=== Section Start ===

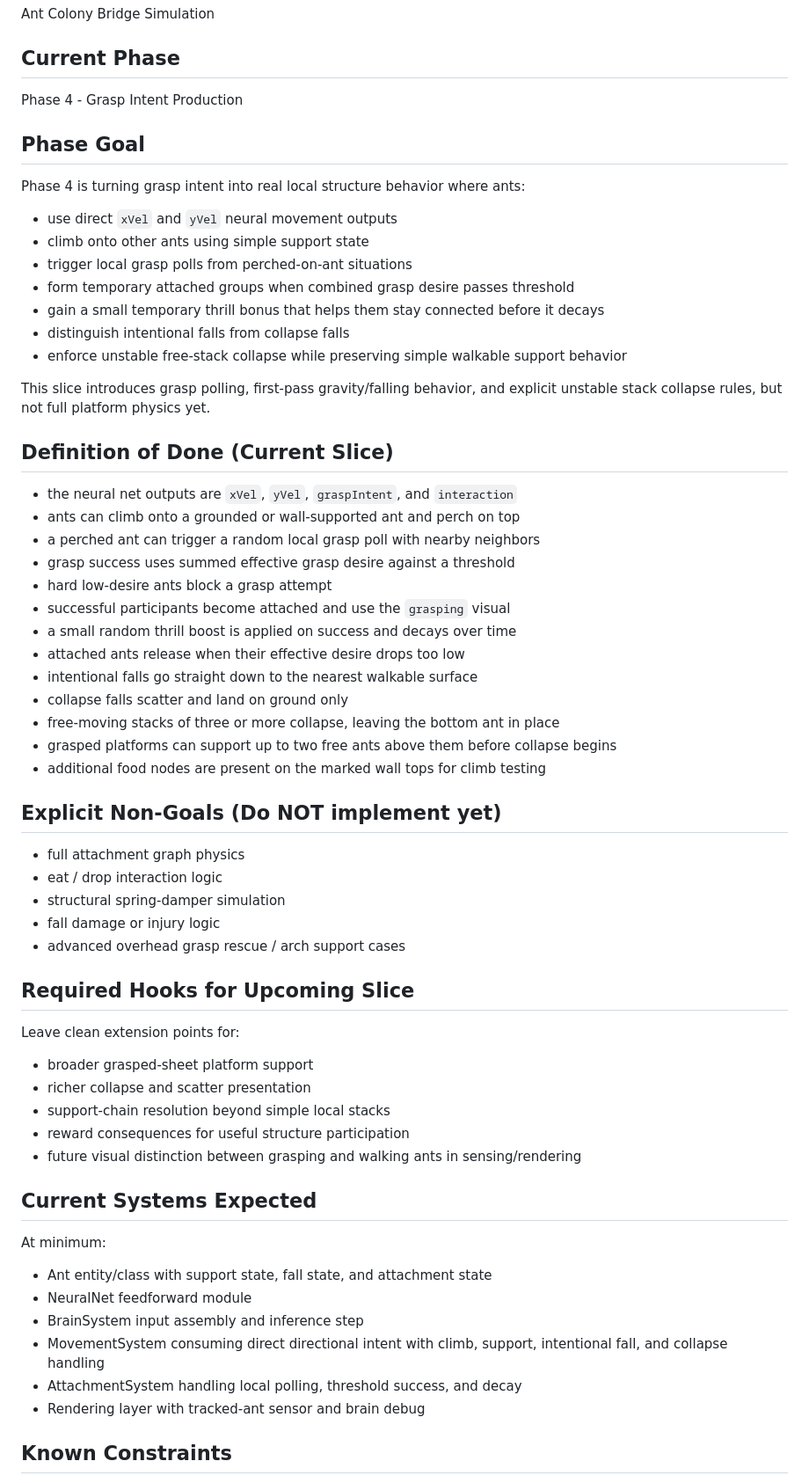
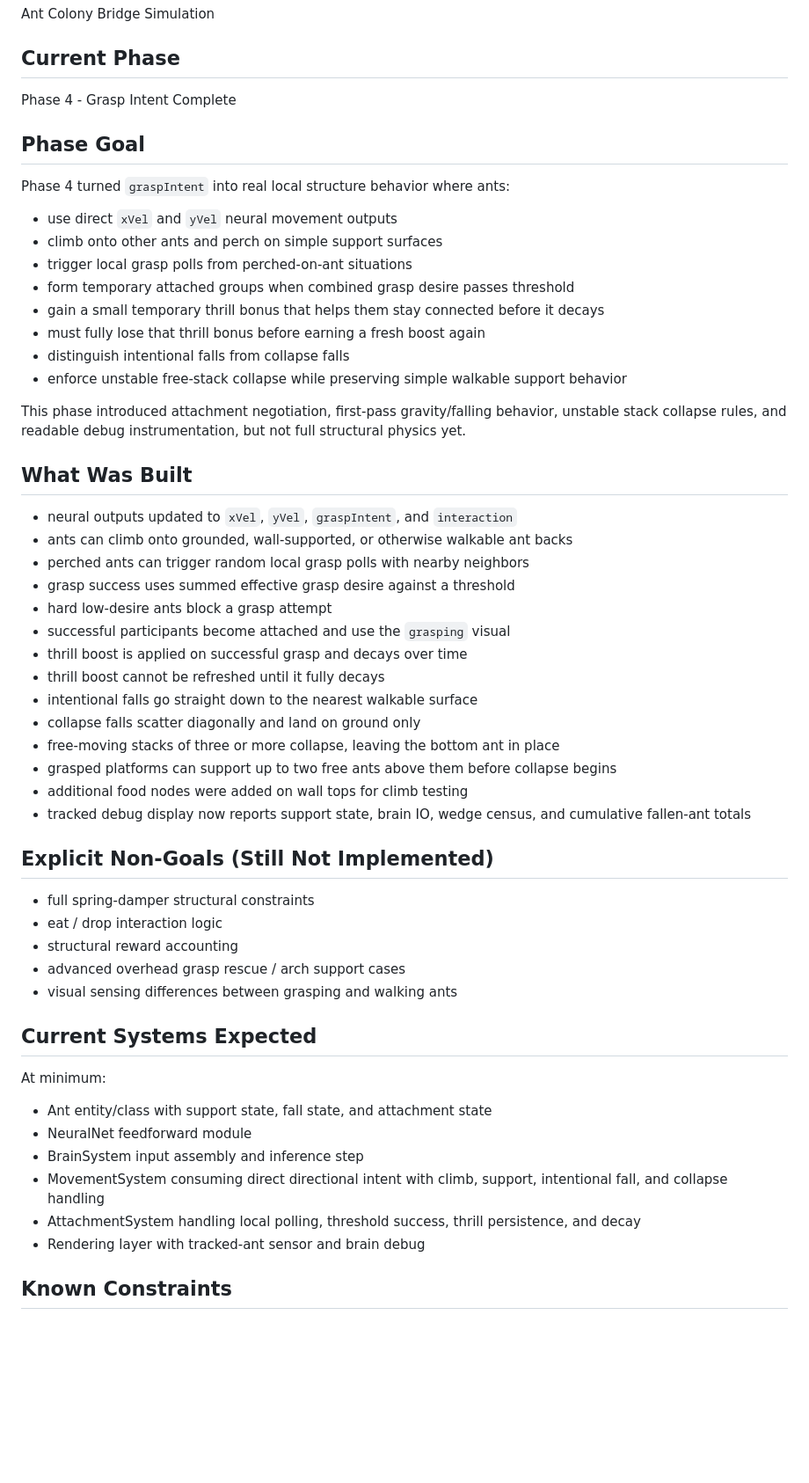
Before and after one commit to DevelopMR/ANTZ, a Markdown page: PROJECT_STATUS.md, the part around one of its changes. Shown at 88% size. Rendered like a GitHub page; blank space fills up the shorter version.

```diff
--- a/PROJECT_STATUS.md
+++ b/PROJECT_STATUS.md
@@ -4,49 +4,43 @@
 Ant Colony Bridge Simulation
 
 ## Current Phase
-Phase 4 - Grasp Intent Production
+Phase 4 - Grasp Intent Complete
 
 ## Phase Goal
-Phase 4 is turning grasp intent into real local structure behavior where ants:
+Phase 4 turned `graspIntent` into real local structure behavior where ants:
 - use direct `xVel` and `yVel` neural movement outputs
-- climb onto other ants using simple support state
+- climb onto other ants and perch on simple support surfaces
 - trigger local grasp polls from perched-on-ant situations
 - form temporary attached groups when combined grasp desire passes threshold
 - gain a small temporary thrill bonus that helps them stay connected before it decays
+- must fully lose that thrill bonus before earning a fresh boost again
 - distinguish intentional falls from collapse falls
 - enforce unstable free-stack collapse while preserving simple walkable support behavior
 
-This slice introduces grasp polling, first-pass gravity/falling behavior, and explicit unstable stack collapse rules, but not full platform physics yet.
+This phase introduced attachment negotiation, first-pass gravity/falling behavior, unstable stack collapse rules, and readable debug instrumentation, but not full structural physics yet.
 
-## Definition of Done (Current Slice)
-- the neural net outputs are `xVel`, `yVel`, `graspIntent`, and `interaction`
-- ants can climb onto a grounded or wall-supported ant and perch on top
-- a perched ant can trigger a random local grasp poll with nearby neighbors
+## What Was Built
+- neural outputs updated to `xVel`, `yVel`, `graspIntent`, and `interaction`
+- ants can climb onto grounded, wall-supported, or otherwise walkable ant backs
+- perched ants can trigger random local grasp polls with nearby neighbors
 - grasp success uses summed effective grasp desire against a threshold
 - hard low-desire ants block a grasp attempt
 - successful participants become attached and use the `grasping` visual
-- a small random thrill boost is applied on success and decays over time
-- attached ants release when their effective desire drops too low
+- thrill boost is applied on successful grasp and decays over time
+- thrill boost cannot be refreshed until it fully decays
 - intentional falls go straight down to the nearest walkable surface
-- collapse falls scatter and land on ground only
+- collapse falls scatter diagonally and land on ground only
 - free-moving stacks of three or more collapse, leaving the bottom ant in place
 - grasped platforms can support up to two free ants above them before collapse begins
-- additional food nodes are present on the marked wall tops for climb testing
+- additional food nodes were added on wall tops for climb testing
+- tracked debug display now reports support state, brain IO, wedge census, and cumulative fallen-ant totals
 
-## Explicit Non-Goals (Do NOT implement yet)
-- full attachment graph physics
+## Explicit Non-Goals (Still Not Implemented)
+- full spring-damper structural constraints
 - eat / drop interaction logic
-- structural spring-damper simulation
-- fall damage or injury logic
+- structural reward accounting
 - advanced overhead grasp rescue / arch support cases
-
-## Required Hooks for Upcoming Slice
-Leave clean extension points for:
-- broader grasped-sheet platform support
-- richer collapse and scatter presentation
-- support-chain resolution beyond simple local stacks
-- reward consequences for useful structure participation
-- future visual distinction between grasping and walking ants in sensing/rendering
+- visual sensing differences between grasping and walking ants
 
 ## Current Systems Expected
 At minimum:
@@ -54,7 +48,7 @@ At minimum:
 - NeuralNet feedforward module
 - BrainSystem input assembly and inference step
 - MovementSystem consuming direct directional intent with climb, support, intentional fall, and collapse handling
-- AttachmentSystem handling local polling, threshold success, and decay
+- AttachmentSystem handling local polling, threshold success, thrill persistence, and decay
 - Rendering layer with tracked-ant sensor and brain debug
 
 ## Known Constraints
```
Also changed, not shown: other parts of PROJECT_STATUS.md (+8 -6 lines), README.md (+22 -24 lines).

=== Section End ===

### WORK TO BE COMPLETED
Each line of the records with the word "graspIntent" in it is to be copied.

### TASK RESULT
+Phase 4 turned `graspIntent` into real local structure behavior where ants:
-- the neural net outputs are `xVel`, `yVel`, `graspIntent`, and `interaction`
+- neural outputs updated to `xVel`, `yVel`, `graspIntent`, and `interaction`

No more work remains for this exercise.